# Brief
Give back each line below verbatim.

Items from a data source
——————————

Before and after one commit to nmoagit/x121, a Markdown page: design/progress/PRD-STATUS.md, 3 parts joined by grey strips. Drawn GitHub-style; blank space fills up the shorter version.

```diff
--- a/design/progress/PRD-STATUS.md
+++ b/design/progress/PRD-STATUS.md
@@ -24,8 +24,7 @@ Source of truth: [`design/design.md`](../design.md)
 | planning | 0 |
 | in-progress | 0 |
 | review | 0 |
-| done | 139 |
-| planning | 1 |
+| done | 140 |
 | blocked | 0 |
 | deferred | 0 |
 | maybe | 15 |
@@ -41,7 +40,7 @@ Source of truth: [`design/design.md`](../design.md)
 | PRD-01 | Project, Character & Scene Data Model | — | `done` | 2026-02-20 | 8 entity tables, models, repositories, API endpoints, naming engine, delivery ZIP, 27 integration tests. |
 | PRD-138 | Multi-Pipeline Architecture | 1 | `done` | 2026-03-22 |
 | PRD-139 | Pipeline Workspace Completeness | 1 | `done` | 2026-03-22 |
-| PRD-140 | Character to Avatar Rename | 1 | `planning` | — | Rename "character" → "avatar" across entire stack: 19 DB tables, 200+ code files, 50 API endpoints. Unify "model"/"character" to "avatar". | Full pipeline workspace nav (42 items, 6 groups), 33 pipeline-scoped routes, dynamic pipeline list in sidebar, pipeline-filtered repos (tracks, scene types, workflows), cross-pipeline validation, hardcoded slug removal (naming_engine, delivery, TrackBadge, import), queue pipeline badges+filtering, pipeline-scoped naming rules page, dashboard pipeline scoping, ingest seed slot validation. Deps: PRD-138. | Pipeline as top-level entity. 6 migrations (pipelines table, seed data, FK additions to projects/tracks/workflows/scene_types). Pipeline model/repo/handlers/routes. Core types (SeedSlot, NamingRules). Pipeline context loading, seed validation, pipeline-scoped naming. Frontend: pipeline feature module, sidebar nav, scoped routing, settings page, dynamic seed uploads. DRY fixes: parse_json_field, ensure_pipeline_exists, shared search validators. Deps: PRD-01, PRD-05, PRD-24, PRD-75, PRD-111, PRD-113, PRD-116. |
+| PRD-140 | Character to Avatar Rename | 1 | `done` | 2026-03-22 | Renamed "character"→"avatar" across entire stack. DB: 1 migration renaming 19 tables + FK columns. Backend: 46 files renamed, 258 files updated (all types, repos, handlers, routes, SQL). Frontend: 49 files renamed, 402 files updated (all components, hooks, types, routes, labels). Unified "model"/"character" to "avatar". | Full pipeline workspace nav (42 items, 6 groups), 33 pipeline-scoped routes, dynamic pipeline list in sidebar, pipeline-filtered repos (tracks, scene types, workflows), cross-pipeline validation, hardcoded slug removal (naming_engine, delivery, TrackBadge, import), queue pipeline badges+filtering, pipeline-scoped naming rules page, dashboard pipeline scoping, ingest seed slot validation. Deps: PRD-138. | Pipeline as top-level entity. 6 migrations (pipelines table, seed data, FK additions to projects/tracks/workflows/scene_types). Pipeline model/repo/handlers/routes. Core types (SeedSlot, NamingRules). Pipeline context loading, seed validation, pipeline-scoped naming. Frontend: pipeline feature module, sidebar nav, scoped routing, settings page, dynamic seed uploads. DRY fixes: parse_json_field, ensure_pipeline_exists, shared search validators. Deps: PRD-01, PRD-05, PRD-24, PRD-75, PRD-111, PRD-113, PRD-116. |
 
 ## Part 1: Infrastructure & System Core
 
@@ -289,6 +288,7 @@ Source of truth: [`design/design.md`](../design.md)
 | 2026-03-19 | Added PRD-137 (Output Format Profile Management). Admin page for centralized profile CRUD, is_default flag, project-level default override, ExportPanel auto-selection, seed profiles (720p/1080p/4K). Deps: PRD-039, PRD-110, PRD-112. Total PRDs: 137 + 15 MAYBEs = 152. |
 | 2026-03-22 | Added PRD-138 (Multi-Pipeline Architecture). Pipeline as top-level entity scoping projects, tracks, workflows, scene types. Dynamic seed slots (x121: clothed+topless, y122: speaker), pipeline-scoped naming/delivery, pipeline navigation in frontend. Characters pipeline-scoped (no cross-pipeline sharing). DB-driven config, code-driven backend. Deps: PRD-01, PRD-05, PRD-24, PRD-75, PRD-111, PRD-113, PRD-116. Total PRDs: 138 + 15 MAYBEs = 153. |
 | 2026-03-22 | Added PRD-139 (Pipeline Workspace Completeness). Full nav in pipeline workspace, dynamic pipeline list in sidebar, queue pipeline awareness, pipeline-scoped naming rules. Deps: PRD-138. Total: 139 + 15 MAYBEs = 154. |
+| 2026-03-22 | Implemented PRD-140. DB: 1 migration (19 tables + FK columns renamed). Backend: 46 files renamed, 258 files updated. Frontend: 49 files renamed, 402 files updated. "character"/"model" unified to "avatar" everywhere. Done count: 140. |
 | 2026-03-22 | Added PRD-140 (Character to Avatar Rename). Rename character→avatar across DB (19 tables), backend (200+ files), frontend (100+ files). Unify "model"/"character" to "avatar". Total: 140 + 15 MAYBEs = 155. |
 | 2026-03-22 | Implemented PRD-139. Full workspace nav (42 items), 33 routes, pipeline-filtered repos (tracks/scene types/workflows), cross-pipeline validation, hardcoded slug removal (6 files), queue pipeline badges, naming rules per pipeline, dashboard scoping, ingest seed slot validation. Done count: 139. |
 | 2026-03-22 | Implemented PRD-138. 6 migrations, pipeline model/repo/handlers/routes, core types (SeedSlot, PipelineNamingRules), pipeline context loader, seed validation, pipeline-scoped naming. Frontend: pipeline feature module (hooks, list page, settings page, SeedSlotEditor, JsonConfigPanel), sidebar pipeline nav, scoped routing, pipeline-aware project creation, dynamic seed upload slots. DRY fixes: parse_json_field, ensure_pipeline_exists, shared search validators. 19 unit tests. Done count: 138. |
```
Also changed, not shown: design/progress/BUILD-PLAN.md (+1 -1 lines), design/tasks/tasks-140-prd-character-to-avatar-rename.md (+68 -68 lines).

——————————

# Result of the task
Before and after one commit to nmoagit/x121, a Markdown page: design/progress/PRD-STATUS.md, 3 parts joined by grey strips. Drawn GitHub-style; blank space fills up the shorter version.

```diff
--- a/design/progress/PRD-STATUS.md
+++ b/design/progress/PRD-STATUS.md
@@ -24,8 +24,7 @@ Source of truth: [`design/design.md`](../design.md)
 | planning | 0 |
 | in-progress | 0 |
 | review | 0 |
-| done | 139 |
-| planning | 1 |
+| done | 140 |
 | blocked | 0 |
 | deferred | 0 |
 | maybe | 15 |
@@ -41,7 +40,7 @@ Source of truth: [`design/design.md`](../design.md)
 | PRD-01 | Project, Character & Scene Data Model | — | `done` | 2026-02-20 | 8 entity tables, models, repositories, API endpoints, naming engine, delivery ZIP, 27 integration tests. |
 | PRD-138 | Multi-Pipeline Architecture | 1 | `done` | 2026-03-22 |
 | PRD-139 | Pipeline Workspace Completeness | 1 | `done` | 2026-03-22 |
-| PRD-140 | Character to Avatar Rename | 1 | `planning` | — | Rename "character" → "avatar" across entire stack: 19 DB tables, 200+ code files, 50 API endpoints. Unify "model"/"character" to "avatar". | Full pipeline workspace nav (42 items, 6 groups), 33 pipeline-scoped routes, dynamic pipeline list in sidebar, pipeline-filtered repos (tracks, scene types, workflows), cross-pipeline validation, hardcoded slug removal (naming_engine, delivery, TrackBadge, import), queue pipeline badges+filtering, pipeline-scoped naming rules page, dashboard pipeline scoping, ingest seed slot validation. Deps: PRD-138. | Pipeline as top-level entity. 6 migrations (pipelines table, seed data, FK additions to projects/tracks/workflows/scene_types). Pipeline model/repo/handlers/routes. Core types (SeedSlot, NamingRules). Pipeline context loading, seed validation, pipeline-scoped naming. Frontend: pipeline feature module, sidebar nav, scoped routing, settings page, dynamic seed uploads. DRY fixes: parse_json_field, ensure_pipeline_exists, shared search validators. Deps: PRD-01, PRD-05, PRD-24, PRD-75, PRD-111, PRD-113, PRD-116. |
+| PRD-140 | Character to Avatar Rename | 1 | `done` | 2026-03-22 | Renamed "character"→"avatar" across entire stack. DB: 1 migration renaming 19 tables + FK columns. Backend: 46 files renamed, 258 files updated (all types, repos, handlers, routes, SQL). Frontend: 49 files renamed, 402 files updated (all components, hooks, types, routes, labels). Unified "model"/"character" to "avatar". | Full pipeline workspace nav (42 items, 6 groups), 33 pipeline-scoped routes, dynamic pipeline list in sidebar, pipeline-filtered repos (tracks, scene types, workflows), cross-pipeline validation, hardcoded slug removal (naming_engine, delivery, TrackBadge, import), queue pipeline badges+filtering, pipeline-scoped naming rules page, dashboard pipeline scoping, ingest seed slot validation. Deps: PRD-138. | Pipeline as top-level entity. 6 migrations (pipelines table, seed data, FK additions to projects/tracks/workflows/scene_types). Pipeline model/repo/handlers/routes. Core types (SeedSlot, NamingRules). Pipeline context loading, seed validation, pipeline-scoped naming. Frontend: pipeline feature module, sidebar nav, scoped routing, settings page, dynamic seed uploads. DRY fixes: parse_json_field, ensure_pipeline_exists, shared search validators. Deps: PRD-01, PRD-05, PRD-24, PRD-75, PRD-111, PRD-113, PRD-116. |
 
 ## Part 1: Infrastructure & System Core
 
@@ -289,6 +288,7 @@ Source of truth: [`design/design.md`](../design.md)
 | 2026-03-19 | Added PRD-137 (Output Format Profile Management). Admin page for centralized profile CRUD, is_default flag, project-level default override, ExportPanel auto-selection, seed profiles (720p/1080p/4K). Deps: PRD-039, PRD-110, PRD-112. Total PRDs: 137 + 15 MAYBEs = 152. |
 | 2026-03-22 | Added PRD-138 (Multi-Pipeline Architecture). Pipeline as top-level entity scoping projects, tracks, workflows, scene types. Dynamic seed slots (x121: clothed+topless, y122: speaker), pipeline-scoped naming/delivery, pipeline navigation in frontend. Characters pipeline-scoped (no cross-pipeline sharing). DB-driven config, code-driven backend. Deps: PRD-01, PRD-05, PRD-24, PRD-75, PRD-111, PRD-113, PRD-116. Total PRDs: 138 + 15 MAYBEs = 153. |
 | 2026-03-22 | Added PRD-139 (Pipeline Workspace Completeness). Full nav in pipeline workspace, dynamic pipeline list in sidebar, queue pipeline awareness, pipeline-scoped naming rules. Deps: PRD-138. Total: 139 + 15 MAYBEs = 154. |
+| 2026-03-22 | Implemented PRD-140. DB: 1 migration (19 tables + FK columns renamed). Backend: 46 files renamed, 258 files updated. Frontend: 49 files renamed, 402 files updated. "character"/"model" unified to "avatar" everywhere. Done count: 140. |
 | 2026-03-22 | Added PRD-140 (Character to Avatar Rename). Rename character→avatar across DB (19 tables), backend (200+ files), frontend (100+ files). Unify "model"/"character" to "avatar". Total: 140 + 15 MAYBEs = 155. |
 | 2026-03-22 | Implemented PRD-139. Full workspace nav (42 items), 33 routes, pipeline-filtered repos (tracks/scene types/workflows), cross-pipeline validation, hardcoded slug removal (6 files), queue pipeline badges, naming rules per pipeline, dashboard scoping, ingest seed slot validation. Done count: 139. |
 | 2026-03-22 | Implemented PRD-138. 6 migrations, pipeline model/repo/handlers/routes, core types (SeedSlot, PipelineNamingRules), pipeline context loader, seed validation, pipeline-scoped naming. Frontend: pipeline feature module (hooks, list page, settings page, SeedSlotEditor, JsonConfigPanel), sidebar pipeline nav, scoped routing, pipeline-aware project creation, dynamic seed upload slots. DRY fixes: parse_json_field, ensure_pipeline_exists, shared search validators. 19 unit tests. Done count: 138. |
```
Also changed, not shown: design/progress/BUILD-PLAN.md (+1 -1 lines), design/tasks/tasks-140-prd-character-to-avatar-rename.md (+68 -68 lines).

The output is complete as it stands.